The LCCC funding will be used to help fund renewable energy projects such as wood pellet heating and solar installations in six communities that have been participating in community sustainable energy planning. One of those communities (Lynton and Lynmouth) is planning to install a community owned hydropower turbine that will generate an income for the community and the fund will help in raising awareness of the scheme amongst potential investors.
Contact – Tim Stokes email@example.com[external Link] 01398 322235
Whitehill-Bordon in East Hampshire:
Aims to build on it’s Eco town status by making the money available for people in the form of loans. Residents who take advantage of this will be able to install energy efficiency measures and renewable technologies, to save energy and save money.
Contact – Kate Hillerby firstname.lastname@example.org 01730 234315, 01730234211
Ladock and Grampound Road in mid-Cornwall:
Plan to upgrade homes, schools, community halls and businesses with a combination of energy efficiency measures and microgeneration technology. They will monitor their progress through smart meters to assess the impacts of behaviour change and renewable energy technologies among project participants and the wider community. Any income from clean energy will be fed back into a community fund for further low carbon investment. The project will also see the plantation of a nut grove carbon sequestration project and the installation of an electric vehicle charging point.
Contact – Russell Geake Russell@cep.org.uk 01209 614 975
Intends to build a district heating network based on deep geothermal, biomass and residual heat technologies. This will benefit public buildings, social housing as well as private residences and will reduce fossil fuel use and fuel poverty.
Contact – Mr Clive Kyle email@example.com 02825 660 406
Camphill Community Glencraig:
Plans to install a biomass district heating system using locally sourced wood. This will help to reduce bills and dependence on fossil fuels.
Contact – Martin Sturm firstname.lastname@example.org 07968 167959
Cwmclydach, nr Pontypridd, South Wales:
Blaenclydach is a former mining village and is one of the most deprived areas in Wales. The money from LCCC will help pay for two small hydro turbines in the nearby Cambrian Country Park which will power two community buildings and, under the government’s Clean Energy Cashback scheme, will generate an income for the community.

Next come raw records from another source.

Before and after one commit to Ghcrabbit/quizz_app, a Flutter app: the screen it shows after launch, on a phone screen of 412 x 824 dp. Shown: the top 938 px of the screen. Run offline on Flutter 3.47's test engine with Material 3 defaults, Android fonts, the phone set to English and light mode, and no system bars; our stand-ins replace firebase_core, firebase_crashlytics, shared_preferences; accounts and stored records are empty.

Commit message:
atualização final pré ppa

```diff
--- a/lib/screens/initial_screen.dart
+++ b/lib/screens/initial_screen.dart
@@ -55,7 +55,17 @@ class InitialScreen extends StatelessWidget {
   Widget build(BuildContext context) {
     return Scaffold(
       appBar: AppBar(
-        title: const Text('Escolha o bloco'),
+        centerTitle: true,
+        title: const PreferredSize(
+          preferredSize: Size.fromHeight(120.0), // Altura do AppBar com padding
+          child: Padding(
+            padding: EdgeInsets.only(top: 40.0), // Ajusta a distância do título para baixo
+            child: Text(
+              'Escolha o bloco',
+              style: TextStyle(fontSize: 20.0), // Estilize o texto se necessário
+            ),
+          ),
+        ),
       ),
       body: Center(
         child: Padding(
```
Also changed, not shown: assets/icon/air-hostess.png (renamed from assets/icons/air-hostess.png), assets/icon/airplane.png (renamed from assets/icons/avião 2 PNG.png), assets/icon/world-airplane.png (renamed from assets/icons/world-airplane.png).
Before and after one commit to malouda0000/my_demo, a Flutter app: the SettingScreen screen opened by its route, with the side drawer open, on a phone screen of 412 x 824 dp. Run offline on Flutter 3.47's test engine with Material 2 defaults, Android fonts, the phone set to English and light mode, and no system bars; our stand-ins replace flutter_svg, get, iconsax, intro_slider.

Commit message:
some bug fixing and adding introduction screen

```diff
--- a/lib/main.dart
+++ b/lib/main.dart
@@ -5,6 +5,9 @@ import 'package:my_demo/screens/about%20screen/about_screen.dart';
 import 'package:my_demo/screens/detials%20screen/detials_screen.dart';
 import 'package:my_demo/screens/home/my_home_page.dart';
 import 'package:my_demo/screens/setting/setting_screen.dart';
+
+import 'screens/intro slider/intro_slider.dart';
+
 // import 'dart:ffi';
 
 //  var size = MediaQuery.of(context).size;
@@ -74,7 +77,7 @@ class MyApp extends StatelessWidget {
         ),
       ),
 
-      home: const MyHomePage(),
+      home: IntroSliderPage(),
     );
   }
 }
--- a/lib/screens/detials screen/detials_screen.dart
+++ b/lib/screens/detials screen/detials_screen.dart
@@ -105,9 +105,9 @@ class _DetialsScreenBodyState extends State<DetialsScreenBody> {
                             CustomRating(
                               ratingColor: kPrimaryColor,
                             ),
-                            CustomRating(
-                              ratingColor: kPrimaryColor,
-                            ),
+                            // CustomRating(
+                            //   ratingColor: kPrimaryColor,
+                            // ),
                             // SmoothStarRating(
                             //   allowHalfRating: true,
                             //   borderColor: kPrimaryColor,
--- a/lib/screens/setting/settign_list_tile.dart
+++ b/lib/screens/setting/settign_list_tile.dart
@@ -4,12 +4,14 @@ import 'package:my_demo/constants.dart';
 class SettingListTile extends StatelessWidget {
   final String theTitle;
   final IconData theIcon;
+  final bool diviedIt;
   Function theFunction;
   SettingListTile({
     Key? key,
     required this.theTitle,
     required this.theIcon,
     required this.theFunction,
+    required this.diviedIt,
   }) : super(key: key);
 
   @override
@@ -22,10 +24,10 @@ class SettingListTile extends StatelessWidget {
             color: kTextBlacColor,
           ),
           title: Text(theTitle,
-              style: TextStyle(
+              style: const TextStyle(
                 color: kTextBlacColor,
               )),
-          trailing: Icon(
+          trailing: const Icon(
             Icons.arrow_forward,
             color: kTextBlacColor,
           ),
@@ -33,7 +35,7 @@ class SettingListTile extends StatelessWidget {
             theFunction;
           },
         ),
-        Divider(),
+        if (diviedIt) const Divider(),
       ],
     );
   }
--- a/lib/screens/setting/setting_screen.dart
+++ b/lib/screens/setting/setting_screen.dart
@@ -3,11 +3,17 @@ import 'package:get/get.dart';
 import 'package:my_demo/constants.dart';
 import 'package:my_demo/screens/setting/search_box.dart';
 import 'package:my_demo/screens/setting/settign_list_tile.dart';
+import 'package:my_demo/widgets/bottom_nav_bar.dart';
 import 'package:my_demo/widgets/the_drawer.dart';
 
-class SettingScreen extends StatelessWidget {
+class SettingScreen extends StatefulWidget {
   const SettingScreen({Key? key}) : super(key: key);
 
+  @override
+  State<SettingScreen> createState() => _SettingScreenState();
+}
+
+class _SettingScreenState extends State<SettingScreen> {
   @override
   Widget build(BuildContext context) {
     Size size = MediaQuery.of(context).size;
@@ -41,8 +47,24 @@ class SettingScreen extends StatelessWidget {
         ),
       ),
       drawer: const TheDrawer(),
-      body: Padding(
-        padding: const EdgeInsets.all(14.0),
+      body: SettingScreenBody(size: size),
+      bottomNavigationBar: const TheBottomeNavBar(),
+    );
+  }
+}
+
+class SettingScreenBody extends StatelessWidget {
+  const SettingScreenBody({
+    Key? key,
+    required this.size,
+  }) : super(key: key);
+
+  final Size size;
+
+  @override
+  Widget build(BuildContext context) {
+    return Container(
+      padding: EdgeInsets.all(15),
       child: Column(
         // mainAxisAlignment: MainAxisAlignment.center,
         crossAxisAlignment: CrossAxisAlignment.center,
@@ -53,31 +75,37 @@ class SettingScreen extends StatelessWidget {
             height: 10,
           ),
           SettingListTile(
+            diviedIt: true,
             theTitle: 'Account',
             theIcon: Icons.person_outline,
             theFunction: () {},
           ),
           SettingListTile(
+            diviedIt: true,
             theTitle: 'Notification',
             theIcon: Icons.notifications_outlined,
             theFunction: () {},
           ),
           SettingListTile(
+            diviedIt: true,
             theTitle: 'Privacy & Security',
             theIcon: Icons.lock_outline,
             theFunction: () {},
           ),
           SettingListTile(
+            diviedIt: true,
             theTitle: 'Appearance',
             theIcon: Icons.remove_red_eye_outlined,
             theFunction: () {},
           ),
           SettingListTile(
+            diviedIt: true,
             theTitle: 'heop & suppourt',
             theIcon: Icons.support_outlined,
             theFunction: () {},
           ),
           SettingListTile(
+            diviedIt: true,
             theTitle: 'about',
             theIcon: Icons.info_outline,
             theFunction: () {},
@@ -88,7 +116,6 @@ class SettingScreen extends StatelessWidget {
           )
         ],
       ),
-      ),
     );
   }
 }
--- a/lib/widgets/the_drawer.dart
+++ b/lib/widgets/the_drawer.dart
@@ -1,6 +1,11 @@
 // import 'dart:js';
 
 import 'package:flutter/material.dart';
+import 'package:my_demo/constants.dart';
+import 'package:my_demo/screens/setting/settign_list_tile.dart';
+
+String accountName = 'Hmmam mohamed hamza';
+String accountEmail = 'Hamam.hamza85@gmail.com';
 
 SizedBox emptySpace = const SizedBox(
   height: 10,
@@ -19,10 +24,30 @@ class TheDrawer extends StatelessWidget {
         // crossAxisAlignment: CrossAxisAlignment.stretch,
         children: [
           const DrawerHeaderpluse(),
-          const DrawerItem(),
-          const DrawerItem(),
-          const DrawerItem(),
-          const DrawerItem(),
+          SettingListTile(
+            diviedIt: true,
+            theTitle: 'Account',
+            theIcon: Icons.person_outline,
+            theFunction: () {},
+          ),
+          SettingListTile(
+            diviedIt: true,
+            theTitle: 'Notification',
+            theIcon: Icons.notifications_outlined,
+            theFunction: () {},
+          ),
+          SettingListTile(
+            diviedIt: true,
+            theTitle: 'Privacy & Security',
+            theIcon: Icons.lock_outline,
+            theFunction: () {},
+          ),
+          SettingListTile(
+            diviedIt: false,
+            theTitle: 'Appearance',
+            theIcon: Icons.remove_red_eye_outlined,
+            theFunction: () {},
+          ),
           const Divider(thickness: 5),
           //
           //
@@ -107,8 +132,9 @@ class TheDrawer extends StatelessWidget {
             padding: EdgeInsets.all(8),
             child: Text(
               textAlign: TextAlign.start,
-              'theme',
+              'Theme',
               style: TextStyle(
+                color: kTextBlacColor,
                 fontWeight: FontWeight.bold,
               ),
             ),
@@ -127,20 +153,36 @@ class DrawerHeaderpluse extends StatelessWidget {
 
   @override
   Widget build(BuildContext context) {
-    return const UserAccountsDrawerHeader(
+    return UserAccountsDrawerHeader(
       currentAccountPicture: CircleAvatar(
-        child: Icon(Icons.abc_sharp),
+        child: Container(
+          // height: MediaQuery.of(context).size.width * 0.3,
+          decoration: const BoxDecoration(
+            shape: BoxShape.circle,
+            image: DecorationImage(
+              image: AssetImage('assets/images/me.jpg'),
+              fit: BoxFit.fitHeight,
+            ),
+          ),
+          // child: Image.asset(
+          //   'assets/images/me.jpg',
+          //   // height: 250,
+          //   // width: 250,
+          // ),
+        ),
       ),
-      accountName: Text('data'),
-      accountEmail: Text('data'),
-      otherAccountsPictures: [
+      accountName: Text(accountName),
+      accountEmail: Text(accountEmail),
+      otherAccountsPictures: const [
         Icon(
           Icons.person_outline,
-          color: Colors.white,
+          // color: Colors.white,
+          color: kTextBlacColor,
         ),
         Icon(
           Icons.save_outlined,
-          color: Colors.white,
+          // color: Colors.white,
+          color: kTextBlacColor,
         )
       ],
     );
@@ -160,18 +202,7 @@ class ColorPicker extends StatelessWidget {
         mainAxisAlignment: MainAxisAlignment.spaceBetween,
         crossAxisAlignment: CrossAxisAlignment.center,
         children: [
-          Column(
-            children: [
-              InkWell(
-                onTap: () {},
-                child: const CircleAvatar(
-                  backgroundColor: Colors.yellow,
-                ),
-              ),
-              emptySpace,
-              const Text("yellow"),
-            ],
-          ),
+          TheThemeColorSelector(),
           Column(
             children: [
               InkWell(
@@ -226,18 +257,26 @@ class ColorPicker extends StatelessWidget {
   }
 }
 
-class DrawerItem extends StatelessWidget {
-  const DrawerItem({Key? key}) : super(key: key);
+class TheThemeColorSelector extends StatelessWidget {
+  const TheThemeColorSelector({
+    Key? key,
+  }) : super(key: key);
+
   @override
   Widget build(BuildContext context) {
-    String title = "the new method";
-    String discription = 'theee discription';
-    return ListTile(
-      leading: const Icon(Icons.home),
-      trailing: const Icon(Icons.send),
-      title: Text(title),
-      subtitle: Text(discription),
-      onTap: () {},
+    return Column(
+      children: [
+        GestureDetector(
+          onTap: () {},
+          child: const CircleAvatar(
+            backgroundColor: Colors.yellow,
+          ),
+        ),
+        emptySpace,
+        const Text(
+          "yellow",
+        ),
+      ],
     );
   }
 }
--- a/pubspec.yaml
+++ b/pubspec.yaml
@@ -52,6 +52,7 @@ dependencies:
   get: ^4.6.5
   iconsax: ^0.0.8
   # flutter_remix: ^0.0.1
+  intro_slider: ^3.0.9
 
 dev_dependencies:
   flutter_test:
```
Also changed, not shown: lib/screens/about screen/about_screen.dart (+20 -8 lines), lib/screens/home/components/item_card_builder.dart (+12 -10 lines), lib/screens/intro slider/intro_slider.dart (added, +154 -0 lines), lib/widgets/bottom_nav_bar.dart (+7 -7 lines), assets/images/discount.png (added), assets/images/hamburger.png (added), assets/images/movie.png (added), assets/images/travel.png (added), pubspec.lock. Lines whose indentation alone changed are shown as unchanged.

Contact – Phillip Jenkins email@example.com 01443420904, 07786523985
Awel Aman Tawe Community Wind Farm in Upper Amman and Swansea Valley, South Wales:
Fuel poverty is a major concern for the 13,500 people living in the 12 villages spread across Neath Port Talbot, Carmarthenshire and Powys. Planning consent has been secured to put two wind turbines with a capacity of 4MW on the Mynydd y Gwrhyd mountain, so the LCCC money will help towards the costs. This will generate enough electricity to supply the annual needs of about 2000 homes and generate an income for the community as a whole through the Government’s clean energy cashback scheme. The community also has plans to open a zero carbon cafe, allotments and a biodiesel pump in the headquarters car park which can be used by members of the public.
Contact – Dan McCallum firstname.lastname@example.org 01639 830 870
Glogue, Hermon and Llanfyrnach, nr Preselli Hills, Pembrokeshire:
The LCCC money will be used to fund two wind turbines which are calculated to generate around £300,000 per year to be ploughed back into further energy saving projects.
Contact – Mr Cris Tomos email@example.com 01239 831962, 07974 099738